After about 30 minutes the tour was beginning to come to a close, and we slowly made our way back to the small harbor to dock up. I hadn’t seen anything startling on the sonar screen, and decided to make my way to the stern of the boat to look out once more on the vast, choppy waters of Loch Ness.
I gazed out onto the loch, arms outstretched before me (literally picture Rose from Titanic, that was me). I called to Nessie with all of my heart, begging her give me some sort of definitive sign of her presence. I didn’t see anything in the water– but I kid you not, the soft tune of a bagpipe melody filled the wind around me, entering my ears and filling me with pure hope of her existence.
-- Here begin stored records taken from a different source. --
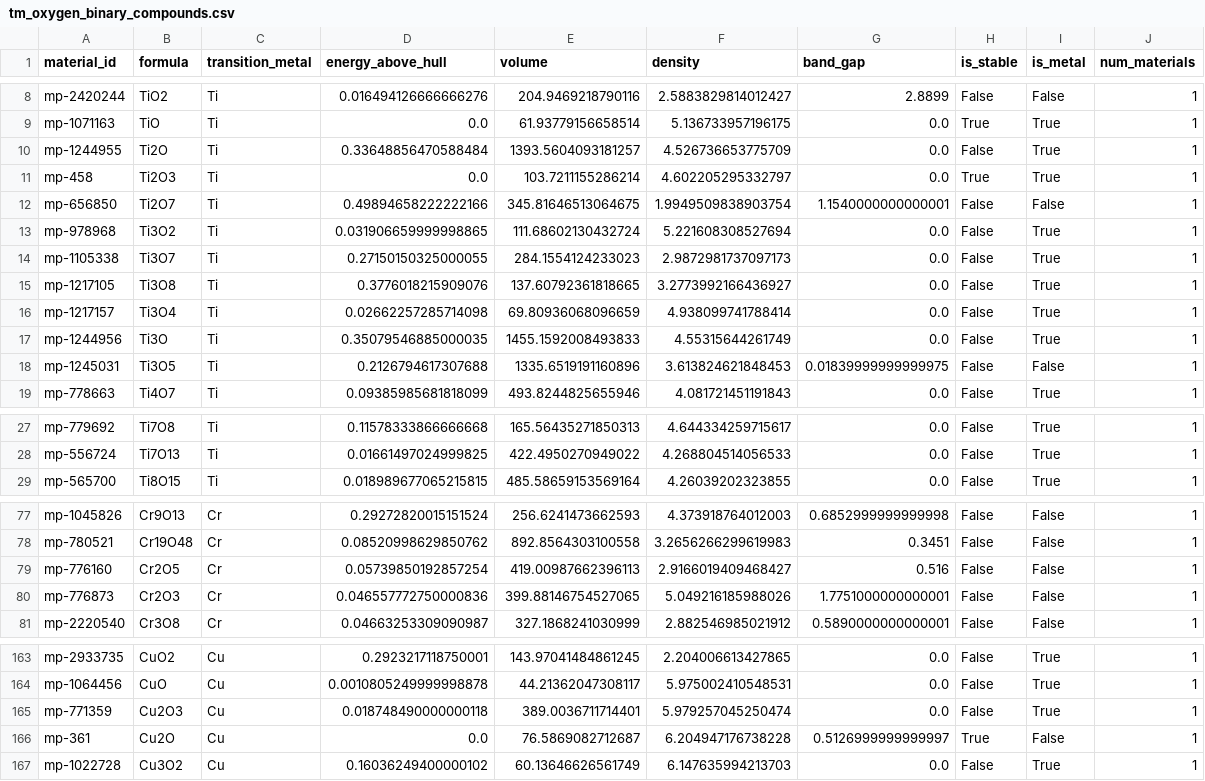
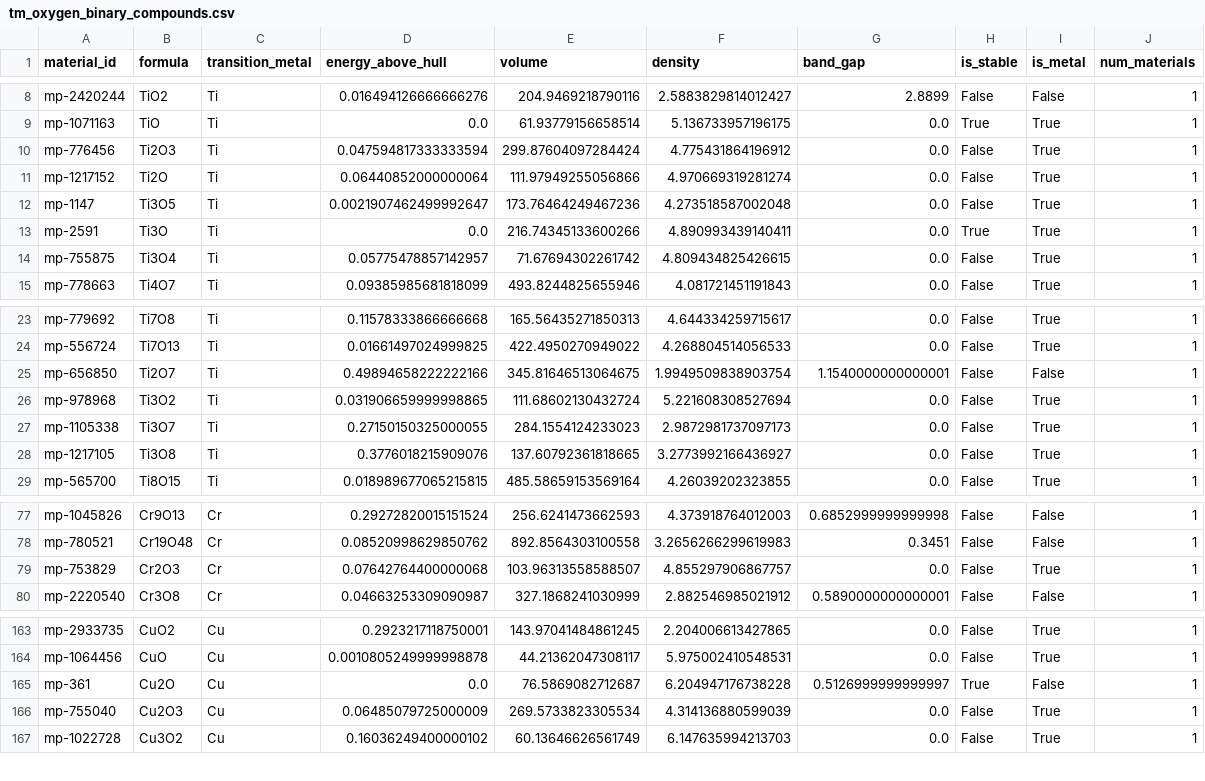
Before and after one commit to benbenmerk-stack/Merkin_FinalProject, a CSV file: data/tm_oxygen_binary_compounds.csv, drawn as a sheet; only a part is shown, gaps mark what is left out; removed rows and columns are numbered as before the commit, all else as after; the diff names each change by its address in the sheet, - before the commit and + after, or states it on an @@ line.

```diff
--- a/data/tm_oxygen_binary_compounds.csv
+++ b/data/tm_oxygen_binary_compounds.csv
+row 10: mp-776456 | Ti2O3 | Ti | 0.047594817333333594 | 299.87604097284424 | 4.775431864196912 | 0.0 | False | True | 1
-A11 (material_id): mp-1244955
+A11 (material_id): mp-1217152
-D11 (energy_above_hull): 0.33648856470588484
+D11 (energy_above_hull): 0.06440852000000064
-E11 (volume): 1393.5604093181257
+E11 (volume): 111.97949255056866
-F11 (density): 4.526736653775709
+F11 (density): 4.970669319281274
+row 12: mp-1147 | Ti3O5 | Ti | 0.0021907462499992647 | 173.76464249467236 | 4.273518587002048 | 0.0 | False | True | 1
-A13 (material_id): mp-458
+A13 (material_id): mp-2591
-B13 (formula): Ti2O3
+B13 (formula): Ti3O
-E13 (volume): 103.7211155286214
+E13 (volume): 216.74345133600266
-F13 (density): 4.602205295332797
+F13 (density): 4.890993439140411
-A14 (material_id): mp-1217157
+A14 (material_id): mp-755875
-D14 (energy_above_hull): 0.02662257285714098
+D14 (energy_above_hull): 0.05775478857142957
-E14 (volume): 69.80936068096659
+E14 (volume): 71.67694302261742
-F14 (density): 4.938099741788414
+F14 (density): 4.809434825426615
-row 17: mp-1244956 | Ti3O | Ti | 0.35079546885000035 | 1455.1592008493833 | 4.55315644261749 | 0.0 | False | True | 1
-row 18: mp-1245031 | Ti3O5 | Ti | 0.2126794617307688 | 1335.6519191160896 | 3.613824621848453 | 0.01839999999999975 | False | False | 1
@@ row 12 moved to row 25: mp-656850 @@
@@ row 13 moved to row 26: mp-978968 @@
@@ row 14 moved to row 27: mp-1105338 @@
@@ row 15 moved to row 28: mp-1217105 @@
@@ row 79 moved to row 86: mp-776160 @@
-row 80: mp-776873 | Cr2O3 | Cr | 0.046557772750000836 | 399.88146754527065 | 5.049216185988026 | 1.7751000000000001 | False | False | 1
+row 79: mp-753829 | Cr2O3 | Cr | 0.07642764400000068 | 103.96313558588507 | 4.855297906867757 | 0.0 | False | True | 1
-row 165: mp-771359 | Cu2O3 | Cu | 0.018748490000000118 | 389.0036711714401 | 5.979257045250474 | 0.0 | False | True | 1
+row 166: mp-755040 | Cu2O3 | Cu | 0.06485079725000009 | 269.5733823305534 | 4.314136880599039 | 0.0 | False | True | 1
```
Also changed, not shown: data/final_results_table.csv, data/stability_classification_results.csv, 17 other files.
Well, at least until I recognized the tune as the much-overplayed Outlander theme song, then I just felt obligated to reduce Nessie to something the believer in me never accepted– a tourist trap.
On the real, I highly recommend taking a tour of the Scottish Highlands. Even if you aren’t a Nessie fan, the picturesque landscapes and fascinating natural history is enough to keep any cynic entertained. However, if you’re like me and therefore willing to defend Nessie’s existence until your dying breath, it truly is an amazing opportunity to immerse yourself in the myth– and revel momentarily in the possibility of seeing her yourself.
Also, at this point you may be like “But what went wrong?!” Or “Where’s the major road bump in the trip?!”
Well, basically it’s the fact that I didn’t see Nessie, and the completely-unrealted death of the greatest dream of my childhood. Is that catastrophic enough for ya!